Records to process:
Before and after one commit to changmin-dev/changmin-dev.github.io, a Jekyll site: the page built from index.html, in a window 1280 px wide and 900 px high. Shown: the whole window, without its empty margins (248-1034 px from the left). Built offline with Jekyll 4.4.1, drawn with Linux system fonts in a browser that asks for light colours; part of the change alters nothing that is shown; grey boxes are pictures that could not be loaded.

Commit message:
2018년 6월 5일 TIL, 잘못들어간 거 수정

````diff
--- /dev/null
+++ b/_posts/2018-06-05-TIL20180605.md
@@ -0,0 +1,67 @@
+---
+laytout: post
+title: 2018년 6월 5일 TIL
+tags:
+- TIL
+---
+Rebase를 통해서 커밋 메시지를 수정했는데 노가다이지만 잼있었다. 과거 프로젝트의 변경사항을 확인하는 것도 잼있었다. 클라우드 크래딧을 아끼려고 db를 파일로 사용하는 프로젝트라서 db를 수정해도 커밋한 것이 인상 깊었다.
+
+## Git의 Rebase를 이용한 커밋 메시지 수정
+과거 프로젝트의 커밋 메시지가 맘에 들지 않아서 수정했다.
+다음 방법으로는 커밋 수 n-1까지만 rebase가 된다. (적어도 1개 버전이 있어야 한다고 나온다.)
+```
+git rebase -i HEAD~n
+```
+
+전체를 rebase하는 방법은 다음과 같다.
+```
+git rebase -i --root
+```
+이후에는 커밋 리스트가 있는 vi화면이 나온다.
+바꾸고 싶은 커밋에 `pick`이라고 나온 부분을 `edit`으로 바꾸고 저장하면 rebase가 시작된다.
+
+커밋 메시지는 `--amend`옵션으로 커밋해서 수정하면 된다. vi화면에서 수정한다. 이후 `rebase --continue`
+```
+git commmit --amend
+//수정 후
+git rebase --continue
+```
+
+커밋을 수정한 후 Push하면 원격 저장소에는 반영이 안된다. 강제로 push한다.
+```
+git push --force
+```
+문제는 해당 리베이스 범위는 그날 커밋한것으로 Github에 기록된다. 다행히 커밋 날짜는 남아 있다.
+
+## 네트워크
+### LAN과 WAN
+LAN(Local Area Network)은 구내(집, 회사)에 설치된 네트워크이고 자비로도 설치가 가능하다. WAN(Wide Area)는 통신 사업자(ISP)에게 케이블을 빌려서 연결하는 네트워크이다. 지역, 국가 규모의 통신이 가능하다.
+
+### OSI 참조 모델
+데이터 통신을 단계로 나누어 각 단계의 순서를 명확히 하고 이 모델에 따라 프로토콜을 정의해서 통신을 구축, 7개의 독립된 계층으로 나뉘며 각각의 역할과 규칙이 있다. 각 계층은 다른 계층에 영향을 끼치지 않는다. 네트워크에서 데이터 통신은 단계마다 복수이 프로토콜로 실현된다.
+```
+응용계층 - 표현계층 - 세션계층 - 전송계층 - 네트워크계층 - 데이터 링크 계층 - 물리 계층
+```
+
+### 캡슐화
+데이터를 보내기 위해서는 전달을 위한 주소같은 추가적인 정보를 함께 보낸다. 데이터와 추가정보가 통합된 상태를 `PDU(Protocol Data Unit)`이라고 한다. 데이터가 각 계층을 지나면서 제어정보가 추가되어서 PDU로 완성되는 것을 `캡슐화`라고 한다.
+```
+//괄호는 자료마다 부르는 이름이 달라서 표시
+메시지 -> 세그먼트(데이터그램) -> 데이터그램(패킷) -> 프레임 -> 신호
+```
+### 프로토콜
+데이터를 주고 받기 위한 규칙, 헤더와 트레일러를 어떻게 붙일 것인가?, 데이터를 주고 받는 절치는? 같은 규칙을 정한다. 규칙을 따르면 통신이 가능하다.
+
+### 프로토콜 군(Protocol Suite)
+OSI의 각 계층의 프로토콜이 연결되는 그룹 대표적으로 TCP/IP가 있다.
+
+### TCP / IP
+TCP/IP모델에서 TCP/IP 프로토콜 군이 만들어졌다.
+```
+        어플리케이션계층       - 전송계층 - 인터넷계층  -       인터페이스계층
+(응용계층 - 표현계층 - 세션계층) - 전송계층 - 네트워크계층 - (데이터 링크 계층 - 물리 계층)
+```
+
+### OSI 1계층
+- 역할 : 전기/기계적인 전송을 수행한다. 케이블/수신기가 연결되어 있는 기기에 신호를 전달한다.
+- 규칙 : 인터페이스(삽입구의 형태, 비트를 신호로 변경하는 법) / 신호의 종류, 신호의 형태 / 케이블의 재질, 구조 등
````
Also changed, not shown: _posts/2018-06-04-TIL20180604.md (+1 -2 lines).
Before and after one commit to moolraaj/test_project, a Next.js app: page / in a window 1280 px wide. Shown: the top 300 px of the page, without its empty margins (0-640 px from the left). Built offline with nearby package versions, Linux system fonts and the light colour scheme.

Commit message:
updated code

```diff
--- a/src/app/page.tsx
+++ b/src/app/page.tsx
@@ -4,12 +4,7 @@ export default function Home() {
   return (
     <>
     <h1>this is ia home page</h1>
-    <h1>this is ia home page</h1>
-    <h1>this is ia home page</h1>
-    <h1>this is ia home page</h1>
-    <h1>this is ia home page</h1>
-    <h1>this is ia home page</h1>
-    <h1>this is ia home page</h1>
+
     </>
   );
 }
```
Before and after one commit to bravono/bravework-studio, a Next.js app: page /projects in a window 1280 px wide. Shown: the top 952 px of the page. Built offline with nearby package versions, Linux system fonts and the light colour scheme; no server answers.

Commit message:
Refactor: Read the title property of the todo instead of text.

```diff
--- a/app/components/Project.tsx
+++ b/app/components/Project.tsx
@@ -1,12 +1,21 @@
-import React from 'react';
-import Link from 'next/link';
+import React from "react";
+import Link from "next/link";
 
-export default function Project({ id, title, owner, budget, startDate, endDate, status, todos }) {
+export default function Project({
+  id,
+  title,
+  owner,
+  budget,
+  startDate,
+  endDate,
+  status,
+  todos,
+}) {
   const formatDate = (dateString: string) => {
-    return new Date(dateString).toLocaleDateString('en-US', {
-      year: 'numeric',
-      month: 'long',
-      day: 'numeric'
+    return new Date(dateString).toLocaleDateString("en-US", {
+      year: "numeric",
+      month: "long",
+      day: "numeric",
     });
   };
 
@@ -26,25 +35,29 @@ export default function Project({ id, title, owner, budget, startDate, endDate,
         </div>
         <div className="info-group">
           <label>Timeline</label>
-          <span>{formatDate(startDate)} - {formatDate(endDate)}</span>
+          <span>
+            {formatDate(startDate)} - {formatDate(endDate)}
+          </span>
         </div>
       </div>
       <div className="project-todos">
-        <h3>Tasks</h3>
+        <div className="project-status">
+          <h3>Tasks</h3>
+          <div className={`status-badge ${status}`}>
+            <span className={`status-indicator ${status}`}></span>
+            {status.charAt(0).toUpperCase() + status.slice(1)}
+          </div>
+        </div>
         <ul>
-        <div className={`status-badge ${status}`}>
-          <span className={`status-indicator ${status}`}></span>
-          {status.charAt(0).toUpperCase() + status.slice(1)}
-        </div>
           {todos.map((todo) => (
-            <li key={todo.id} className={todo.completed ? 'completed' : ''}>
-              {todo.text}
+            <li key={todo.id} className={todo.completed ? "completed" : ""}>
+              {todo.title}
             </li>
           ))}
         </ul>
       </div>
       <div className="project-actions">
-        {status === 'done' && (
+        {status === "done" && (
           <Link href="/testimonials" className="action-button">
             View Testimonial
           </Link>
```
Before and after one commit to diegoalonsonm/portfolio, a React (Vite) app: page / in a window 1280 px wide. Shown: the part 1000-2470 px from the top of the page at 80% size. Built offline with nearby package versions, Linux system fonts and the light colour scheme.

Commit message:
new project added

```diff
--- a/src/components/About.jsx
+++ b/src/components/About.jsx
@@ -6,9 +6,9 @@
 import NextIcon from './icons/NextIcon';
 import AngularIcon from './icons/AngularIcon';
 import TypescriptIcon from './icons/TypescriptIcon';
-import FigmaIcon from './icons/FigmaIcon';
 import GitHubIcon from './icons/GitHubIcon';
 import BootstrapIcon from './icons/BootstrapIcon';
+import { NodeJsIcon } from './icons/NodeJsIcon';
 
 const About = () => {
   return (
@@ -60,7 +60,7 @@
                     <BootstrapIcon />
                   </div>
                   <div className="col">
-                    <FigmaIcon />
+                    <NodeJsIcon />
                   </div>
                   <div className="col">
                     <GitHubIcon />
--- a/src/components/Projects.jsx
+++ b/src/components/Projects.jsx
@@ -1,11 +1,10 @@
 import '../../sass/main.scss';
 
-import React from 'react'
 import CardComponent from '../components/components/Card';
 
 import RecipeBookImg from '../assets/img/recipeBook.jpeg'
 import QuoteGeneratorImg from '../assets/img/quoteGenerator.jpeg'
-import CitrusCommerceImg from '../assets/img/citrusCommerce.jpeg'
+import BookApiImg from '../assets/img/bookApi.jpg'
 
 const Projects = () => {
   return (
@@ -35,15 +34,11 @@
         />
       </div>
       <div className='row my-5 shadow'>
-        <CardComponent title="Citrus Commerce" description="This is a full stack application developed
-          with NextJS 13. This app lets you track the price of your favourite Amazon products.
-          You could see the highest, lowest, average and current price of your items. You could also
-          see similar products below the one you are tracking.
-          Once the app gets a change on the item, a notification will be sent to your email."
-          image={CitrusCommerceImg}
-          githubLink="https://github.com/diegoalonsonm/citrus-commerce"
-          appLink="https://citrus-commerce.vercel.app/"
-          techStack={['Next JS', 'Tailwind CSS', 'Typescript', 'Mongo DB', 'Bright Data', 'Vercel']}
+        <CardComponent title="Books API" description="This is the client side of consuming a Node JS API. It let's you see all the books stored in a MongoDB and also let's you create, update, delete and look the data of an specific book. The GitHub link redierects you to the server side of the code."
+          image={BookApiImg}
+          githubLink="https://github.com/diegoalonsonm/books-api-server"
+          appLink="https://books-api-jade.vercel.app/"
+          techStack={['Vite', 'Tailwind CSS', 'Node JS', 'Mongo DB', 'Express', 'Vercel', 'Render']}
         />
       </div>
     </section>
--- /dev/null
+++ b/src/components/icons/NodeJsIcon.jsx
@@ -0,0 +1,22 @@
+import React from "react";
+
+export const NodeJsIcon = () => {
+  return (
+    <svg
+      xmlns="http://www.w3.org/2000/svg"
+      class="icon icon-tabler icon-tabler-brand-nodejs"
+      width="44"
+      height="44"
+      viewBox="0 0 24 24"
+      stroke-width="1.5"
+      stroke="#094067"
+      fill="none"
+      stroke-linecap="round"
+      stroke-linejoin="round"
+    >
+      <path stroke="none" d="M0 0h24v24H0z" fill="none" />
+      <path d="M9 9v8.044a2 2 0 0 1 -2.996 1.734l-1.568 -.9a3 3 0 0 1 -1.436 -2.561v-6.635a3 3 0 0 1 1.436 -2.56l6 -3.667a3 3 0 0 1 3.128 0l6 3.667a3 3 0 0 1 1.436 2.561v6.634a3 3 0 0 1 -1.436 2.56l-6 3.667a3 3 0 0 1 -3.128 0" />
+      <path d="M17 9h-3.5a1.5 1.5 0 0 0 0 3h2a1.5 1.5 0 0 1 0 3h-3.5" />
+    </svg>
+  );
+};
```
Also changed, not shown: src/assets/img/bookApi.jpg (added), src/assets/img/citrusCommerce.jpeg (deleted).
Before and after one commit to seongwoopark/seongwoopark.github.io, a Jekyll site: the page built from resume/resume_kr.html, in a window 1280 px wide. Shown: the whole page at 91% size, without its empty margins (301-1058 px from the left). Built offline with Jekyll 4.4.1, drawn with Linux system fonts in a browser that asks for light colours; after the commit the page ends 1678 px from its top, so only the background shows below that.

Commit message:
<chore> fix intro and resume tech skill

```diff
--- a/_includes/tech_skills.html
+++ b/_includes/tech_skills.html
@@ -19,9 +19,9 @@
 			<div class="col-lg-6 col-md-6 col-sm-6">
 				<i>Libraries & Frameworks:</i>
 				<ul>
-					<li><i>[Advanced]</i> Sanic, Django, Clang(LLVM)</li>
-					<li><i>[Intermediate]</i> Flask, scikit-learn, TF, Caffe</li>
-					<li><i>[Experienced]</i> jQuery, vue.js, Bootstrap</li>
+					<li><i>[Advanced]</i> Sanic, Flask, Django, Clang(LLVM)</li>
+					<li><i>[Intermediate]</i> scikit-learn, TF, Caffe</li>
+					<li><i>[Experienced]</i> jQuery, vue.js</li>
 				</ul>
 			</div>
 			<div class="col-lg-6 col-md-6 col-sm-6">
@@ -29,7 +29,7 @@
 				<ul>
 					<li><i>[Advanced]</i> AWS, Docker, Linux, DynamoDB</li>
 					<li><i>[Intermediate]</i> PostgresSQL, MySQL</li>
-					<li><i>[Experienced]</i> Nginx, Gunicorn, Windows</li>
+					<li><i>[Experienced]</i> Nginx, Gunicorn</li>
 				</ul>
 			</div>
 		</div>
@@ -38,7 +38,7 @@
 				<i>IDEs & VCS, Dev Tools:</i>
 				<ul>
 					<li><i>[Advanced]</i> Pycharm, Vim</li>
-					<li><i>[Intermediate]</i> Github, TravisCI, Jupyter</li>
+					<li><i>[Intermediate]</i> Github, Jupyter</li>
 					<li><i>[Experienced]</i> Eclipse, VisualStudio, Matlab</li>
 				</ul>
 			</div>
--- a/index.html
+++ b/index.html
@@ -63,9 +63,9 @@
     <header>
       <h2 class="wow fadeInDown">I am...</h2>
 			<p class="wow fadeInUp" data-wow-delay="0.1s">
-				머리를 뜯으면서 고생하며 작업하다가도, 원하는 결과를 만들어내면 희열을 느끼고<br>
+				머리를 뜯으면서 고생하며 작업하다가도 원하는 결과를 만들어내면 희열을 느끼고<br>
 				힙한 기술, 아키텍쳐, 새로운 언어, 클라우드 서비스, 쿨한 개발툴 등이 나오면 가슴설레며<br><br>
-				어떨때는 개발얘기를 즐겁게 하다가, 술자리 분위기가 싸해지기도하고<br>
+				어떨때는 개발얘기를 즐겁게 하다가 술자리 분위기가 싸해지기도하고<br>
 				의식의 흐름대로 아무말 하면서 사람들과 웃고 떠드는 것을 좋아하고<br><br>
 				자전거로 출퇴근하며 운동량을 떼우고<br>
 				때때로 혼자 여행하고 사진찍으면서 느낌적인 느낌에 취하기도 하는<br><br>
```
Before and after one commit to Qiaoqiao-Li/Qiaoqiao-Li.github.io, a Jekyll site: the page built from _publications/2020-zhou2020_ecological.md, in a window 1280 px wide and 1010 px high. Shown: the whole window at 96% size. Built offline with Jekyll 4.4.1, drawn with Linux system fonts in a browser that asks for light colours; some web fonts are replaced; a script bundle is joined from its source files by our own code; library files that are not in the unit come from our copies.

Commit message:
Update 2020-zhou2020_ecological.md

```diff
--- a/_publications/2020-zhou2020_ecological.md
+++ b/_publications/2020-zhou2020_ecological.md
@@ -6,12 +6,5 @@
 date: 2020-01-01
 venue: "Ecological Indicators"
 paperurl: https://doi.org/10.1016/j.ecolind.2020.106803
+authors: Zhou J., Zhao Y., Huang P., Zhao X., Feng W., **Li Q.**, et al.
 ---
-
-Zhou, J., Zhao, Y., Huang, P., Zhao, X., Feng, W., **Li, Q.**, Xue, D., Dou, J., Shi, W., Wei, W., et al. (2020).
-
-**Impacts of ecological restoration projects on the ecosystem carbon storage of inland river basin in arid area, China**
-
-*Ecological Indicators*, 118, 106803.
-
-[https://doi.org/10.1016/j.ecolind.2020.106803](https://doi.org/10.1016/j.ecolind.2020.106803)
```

Work instructions: Provide the number of lines above containing "https" and nothing else.

Solution below: 6